## Web interface edit records
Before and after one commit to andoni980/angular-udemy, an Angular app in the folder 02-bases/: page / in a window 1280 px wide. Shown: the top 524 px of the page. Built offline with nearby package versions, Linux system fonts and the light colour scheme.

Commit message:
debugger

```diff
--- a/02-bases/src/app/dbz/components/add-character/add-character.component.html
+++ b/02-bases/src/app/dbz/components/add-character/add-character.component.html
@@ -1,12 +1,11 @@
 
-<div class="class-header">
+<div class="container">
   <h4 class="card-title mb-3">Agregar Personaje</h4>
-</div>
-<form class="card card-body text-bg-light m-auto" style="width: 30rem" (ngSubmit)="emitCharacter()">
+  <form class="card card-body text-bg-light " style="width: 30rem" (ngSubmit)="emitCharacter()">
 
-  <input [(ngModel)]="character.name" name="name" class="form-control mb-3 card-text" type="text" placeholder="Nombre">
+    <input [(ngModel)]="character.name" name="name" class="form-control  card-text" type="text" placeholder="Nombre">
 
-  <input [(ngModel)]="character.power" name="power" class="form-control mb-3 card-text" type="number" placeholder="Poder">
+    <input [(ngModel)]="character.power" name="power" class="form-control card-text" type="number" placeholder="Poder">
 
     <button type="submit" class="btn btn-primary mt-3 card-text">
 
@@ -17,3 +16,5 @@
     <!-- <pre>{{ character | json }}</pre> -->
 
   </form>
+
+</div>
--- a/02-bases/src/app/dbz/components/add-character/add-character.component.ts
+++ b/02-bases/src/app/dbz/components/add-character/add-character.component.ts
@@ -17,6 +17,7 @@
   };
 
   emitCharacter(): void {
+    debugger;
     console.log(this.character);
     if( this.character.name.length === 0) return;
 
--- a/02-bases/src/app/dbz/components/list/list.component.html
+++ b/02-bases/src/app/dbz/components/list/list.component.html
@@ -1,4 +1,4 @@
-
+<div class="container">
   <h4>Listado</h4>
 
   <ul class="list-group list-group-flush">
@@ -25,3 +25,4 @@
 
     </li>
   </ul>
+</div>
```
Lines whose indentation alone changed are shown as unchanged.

## Exercise brief
Read through the entries and copy each line in which "number" appears.

## Solution
-  <input [(ngModel)]="character.power" name="power" class="form-control mb-3 card-text" type="number" placeholder="Poder">
+    <input [(ngModel)]="character.power" name="power" class="form-control card-text" type="number" placeholder="Poder">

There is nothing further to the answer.